Catholic Recipe: Potato Dish
Also Called: Colcannon; Callcannon
St. Patrick, the apostle and patron of Ireland, died in A.D. 461. He was greatly venerated from early times. At the famous shrines of Lough Derg in Donegal and Croagh Patrick in Mayo he is honored by the hard and almost heroic penance the faithful perform in imitation of his own fasting, mortification, and prayers.
In the course of centuries the veneration of St. Patrick also became identified with the patriotic and national ideals of the Irish people. Thus, March 17 is not only a religious holy day for them but their greatest national holiday as well. The popular celebration on St. Patrick's Day consists of traditional details which have also found their way to the New World: attendance at Mass in the morning, a solemn parade with subsequent meetings and speeches, festive meals in the home, and an evening of entertainment.
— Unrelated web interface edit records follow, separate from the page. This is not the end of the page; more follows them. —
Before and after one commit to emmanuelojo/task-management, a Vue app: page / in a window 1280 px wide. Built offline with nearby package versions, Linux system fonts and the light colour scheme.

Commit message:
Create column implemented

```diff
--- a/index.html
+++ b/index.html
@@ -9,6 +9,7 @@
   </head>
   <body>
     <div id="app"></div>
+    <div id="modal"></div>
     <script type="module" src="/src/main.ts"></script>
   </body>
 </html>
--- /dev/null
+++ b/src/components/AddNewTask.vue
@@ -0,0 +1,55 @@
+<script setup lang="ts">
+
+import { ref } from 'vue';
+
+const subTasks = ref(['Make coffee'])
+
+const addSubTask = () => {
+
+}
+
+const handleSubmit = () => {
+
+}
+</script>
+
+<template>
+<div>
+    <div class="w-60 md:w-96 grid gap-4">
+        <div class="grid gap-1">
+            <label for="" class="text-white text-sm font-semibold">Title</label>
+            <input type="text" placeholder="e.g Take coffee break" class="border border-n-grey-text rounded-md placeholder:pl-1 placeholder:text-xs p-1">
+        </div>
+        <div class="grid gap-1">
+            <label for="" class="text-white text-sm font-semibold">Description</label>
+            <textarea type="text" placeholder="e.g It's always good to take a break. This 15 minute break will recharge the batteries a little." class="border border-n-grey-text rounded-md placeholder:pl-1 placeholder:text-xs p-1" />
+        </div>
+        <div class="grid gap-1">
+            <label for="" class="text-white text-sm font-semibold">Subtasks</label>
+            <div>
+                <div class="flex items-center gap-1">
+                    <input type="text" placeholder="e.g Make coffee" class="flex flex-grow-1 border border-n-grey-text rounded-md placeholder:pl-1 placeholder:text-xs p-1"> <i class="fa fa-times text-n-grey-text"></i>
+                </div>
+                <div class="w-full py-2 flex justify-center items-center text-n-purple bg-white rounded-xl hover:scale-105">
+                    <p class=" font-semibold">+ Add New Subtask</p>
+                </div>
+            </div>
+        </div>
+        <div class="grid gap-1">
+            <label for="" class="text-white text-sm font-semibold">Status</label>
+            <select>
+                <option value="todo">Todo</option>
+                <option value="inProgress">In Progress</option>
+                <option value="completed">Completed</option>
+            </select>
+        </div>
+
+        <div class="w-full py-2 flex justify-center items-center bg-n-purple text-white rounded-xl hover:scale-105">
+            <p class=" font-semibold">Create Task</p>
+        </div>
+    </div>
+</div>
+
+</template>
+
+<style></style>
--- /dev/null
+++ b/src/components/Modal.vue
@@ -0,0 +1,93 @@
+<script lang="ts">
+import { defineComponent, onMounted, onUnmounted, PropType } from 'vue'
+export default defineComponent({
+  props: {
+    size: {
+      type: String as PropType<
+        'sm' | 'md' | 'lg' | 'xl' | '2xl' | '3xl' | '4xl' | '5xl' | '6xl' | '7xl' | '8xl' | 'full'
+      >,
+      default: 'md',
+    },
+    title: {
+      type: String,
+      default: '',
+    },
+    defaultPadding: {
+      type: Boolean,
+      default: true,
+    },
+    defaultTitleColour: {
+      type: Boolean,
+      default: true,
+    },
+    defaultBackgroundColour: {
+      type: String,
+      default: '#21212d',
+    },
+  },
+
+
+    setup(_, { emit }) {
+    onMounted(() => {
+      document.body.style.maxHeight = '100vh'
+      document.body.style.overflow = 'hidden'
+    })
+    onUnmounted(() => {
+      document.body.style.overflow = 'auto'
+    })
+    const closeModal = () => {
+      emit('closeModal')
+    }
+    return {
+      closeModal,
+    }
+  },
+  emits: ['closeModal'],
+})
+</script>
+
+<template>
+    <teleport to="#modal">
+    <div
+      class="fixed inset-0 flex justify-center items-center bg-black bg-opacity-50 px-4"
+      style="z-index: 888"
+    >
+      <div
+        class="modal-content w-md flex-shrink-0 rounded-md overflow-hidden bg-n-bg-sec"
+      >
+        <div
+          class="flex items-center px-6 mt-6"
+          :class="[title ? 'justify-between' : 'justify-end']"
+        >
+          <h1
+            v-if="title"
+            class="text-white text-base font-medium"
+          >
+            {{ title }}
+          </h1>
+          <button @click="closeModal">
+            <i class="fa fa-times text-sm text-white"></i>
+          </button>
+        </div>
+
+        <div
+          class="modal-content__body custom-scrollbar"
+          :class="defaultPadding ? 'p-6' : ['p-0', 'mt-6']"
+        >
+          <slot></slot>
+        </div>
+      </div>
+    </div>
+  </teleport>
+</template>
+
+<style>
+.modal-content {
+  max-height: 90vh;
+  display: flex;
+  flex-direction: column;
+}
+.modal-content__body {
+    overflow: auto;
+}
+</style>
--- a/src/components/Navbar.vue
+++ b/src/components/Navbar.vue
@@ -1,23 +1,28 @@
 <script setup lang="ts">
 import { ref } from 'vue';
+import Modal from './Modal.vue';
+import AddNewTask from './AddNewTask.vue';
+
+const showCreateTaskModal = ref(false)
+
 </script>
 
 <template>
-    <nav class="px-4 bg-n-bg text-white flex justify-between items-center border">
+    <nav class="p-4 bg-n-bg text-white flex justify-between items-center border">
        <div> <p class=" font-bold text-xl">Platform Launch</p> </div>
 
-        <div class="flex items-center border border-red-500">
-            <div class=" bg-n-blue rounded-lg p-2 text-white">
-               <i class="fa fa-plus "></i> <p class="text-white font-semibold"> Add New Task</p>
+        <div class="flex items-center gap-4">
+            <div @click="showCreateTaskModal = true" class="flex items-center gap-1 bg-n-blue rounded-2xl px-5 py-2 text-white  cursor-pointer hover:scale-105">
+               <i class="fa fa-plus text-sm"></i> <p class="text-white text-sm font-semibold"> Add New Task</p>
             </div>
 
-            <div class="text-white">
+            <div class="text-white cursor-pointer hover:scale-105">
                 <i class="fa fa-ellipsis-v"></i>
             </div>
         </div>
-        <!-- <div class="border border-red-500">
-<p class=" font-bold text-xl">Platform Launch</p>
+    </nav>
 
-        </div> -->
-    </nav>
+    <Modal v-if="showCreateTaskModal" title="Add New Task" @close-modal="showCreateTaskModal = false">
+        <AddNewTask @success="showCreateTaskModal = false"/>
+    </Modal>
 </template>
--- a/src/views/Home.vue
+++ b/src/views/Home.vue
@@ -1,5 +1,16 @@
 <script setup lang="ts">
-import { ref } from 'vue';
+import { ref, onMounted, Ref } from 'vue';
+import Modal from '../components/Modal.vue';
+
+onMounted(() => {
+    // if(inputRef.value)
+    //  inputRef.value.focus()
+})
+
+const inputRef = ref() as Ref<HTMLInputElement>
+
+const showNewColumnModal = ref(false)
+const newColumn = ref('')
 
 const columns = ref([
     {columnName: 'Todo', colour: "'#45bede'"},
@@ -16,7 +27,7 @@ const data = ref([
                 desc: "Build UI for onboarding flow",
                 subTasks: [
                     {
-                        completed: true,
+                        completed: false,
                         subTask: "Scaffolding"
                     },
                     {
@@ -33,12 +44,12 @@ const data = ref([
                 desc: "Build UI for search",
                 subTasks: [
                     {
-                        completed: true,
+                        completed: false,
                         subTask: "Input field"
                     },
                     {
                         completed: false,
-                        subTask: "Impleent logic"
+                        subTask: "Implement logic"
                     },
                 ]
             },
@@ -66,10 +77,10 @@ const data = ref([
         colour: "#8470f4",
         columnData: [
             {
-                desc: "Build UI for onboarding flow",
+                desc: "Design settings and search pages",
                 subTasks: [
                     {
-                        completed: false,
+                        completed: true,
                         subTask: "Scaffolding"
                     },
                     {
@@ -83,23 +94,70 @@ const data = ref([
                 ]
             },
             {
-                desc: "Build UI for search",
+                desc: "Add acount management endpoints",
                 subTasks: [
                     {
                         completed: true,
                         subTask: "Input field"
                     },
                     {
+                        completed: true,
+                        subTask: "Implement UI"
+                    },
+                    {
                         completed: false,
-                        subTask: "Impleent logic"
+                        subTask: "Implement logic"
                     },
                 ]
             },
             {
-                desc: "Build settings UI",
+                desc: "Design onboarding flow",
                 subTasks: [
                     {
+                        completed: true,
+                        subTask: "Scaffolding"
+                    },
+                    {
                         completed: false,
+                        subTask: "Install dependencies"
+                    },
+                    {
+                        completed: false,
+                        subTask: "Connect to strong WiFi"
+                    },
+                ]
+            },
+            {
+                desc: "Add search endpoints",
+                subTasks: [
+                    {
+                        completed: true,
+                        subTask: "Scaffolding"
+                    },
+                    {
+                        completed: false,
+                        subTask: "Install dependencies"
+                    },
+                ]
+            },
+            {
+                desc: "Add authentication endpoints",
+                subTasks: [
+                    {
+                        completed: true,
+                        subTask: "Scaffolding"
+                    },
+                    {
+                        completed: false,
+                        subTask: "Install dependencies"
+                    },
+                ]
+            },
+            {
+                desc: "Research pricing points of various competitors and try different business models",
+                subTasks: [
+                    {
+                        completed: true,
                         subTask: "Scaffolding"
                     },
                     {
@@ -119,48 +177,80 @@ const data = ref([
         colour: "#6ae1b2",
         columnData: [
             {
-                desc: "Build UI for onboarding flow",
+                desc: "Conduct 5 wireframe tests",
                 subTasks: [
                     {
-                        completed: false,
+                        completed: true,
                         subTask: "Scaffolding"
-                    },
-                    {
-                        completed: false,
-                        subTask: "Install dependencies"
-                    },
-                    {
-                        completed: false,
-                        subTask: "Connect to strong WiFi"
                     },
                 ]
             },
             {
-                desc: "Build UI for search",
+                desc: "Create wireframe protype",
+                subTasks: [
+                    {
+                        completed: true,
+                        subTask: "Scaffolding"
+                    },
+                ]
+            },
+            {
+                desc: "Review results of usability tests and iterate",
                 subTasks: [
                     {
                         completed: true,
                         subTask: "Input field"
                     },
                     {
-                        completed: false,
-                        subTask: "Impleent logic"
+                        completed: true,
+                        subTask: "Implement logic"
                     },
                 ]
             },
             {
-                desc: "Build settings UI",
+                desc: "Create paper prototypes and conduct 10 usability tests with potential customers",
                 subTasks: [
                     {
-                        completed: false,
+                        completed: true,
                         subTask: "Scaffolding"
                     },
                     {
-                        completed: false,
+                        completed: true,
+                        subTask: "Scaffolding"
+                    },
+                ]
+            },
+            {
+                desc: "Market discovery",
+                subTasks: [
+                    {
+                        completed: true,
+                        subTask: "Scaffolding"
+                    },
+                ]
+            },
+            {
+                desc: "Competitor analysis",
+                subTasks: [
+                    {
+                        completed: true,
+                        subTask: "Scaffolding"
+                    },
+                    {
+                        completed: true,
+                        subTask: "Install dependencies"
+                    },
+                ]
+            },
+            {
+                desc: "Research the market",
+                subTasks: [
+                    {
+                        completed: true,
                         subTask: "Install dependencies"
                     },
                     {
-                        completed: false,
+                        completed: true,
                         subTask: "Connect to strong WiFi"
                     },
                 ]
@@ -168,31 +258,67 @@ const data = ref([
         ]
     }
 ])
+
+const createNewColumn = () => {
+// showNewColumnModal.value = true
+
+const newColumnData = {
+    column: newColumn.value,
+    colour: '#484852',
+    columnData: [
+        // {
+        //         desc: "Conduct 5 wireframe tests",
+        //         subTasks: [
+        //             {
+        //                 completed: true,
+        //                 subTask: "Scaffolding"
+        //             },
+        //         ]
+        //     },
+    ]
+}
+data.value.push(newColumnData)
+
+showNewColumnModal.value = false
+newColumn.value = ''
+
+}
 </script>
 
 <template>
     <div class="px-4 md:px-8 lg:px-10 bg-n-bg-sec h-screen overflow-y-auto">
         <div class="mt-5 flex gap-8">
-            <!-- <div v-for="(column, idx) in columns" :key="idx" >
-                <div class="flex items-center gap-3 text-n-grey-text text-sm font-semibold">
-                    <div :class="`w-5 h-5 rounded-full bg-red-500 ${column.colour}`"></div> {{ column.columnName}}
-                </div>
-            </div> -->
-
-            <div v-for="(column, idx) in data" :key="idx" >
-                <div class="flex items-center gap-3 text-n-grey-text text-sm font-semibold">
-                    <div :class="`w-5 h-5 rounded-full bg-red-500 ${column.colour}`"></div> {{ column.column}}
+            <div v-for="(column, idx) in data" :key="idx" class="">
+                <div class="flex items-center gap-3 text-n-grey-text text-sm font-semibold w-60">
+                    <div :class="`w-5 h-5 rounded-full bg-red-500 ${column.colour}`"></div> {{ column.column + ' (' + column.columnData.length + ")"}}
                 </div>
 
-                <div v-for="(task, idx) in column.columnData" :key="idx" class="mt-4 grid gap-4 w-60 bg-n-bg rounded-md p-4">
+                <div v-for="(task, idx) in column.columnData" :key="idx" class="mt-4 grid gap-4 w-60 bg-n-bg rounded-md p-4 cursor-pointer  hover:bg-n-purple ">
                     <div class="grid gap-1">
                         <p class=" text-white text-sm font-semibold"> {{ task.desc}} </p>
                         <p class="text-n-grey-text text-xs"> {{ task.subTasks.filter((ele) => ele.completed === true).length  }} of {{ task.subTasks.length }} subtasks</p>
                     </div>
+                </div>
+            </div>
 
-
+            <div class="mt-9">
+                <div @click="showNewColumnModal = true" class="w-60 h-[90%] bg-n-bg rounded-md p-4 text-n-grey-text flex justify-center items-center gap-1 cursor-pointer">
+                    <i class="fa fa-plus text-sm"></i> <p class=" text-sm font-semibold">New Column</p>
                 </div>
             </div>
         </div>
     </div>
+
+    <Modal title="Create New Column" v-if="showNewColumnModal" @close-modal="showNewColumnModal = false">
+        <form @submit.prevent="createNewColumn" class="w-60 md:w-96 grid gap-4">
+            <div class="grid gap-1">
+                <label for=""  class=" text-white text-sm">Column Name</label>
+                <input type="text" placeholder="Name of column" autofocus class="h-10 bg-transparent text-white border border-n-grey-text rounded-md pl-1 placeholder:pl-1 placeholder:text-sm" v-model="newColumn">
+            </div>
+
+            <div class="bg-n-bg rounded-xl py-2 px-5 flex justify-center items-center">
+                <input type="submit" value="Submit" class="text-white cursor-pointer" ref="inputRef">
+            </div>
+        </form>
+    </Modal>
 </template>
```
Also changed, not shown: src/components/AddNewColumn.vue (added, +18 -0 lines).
During the time of suppression by the English, the common people of Ireland were quite poor indeed, and many of them did not have enough food supplies left over from the previous harvest for the feast. They had to resort to their all-year staple-potatoes in order to "stretch" the festive meal. Thus, potato dishes became a traditional part of St. Patrick's Day dinner, and for many other feast days, such as Halloween/All Saints Day.
Cook potatoes in boiling salted water in saucepan; mash; set aside.
Cook cabbage in boiling salted water in saucepan; mash; set aside.
Sauté onions in 2 tablespoons butter in a deep saucepan for 5 minutes. Add potatoes, cabbage, salt, pepper, milk. Beat until well blended and smooth. Place piece of butter on top of each portion when serving. Eat with spoon from outside in, dipping each bite into melted butter.Recipe Source: Catholic Cookbook, The by William I. Kaufman, The Citadel Press, New York, 1965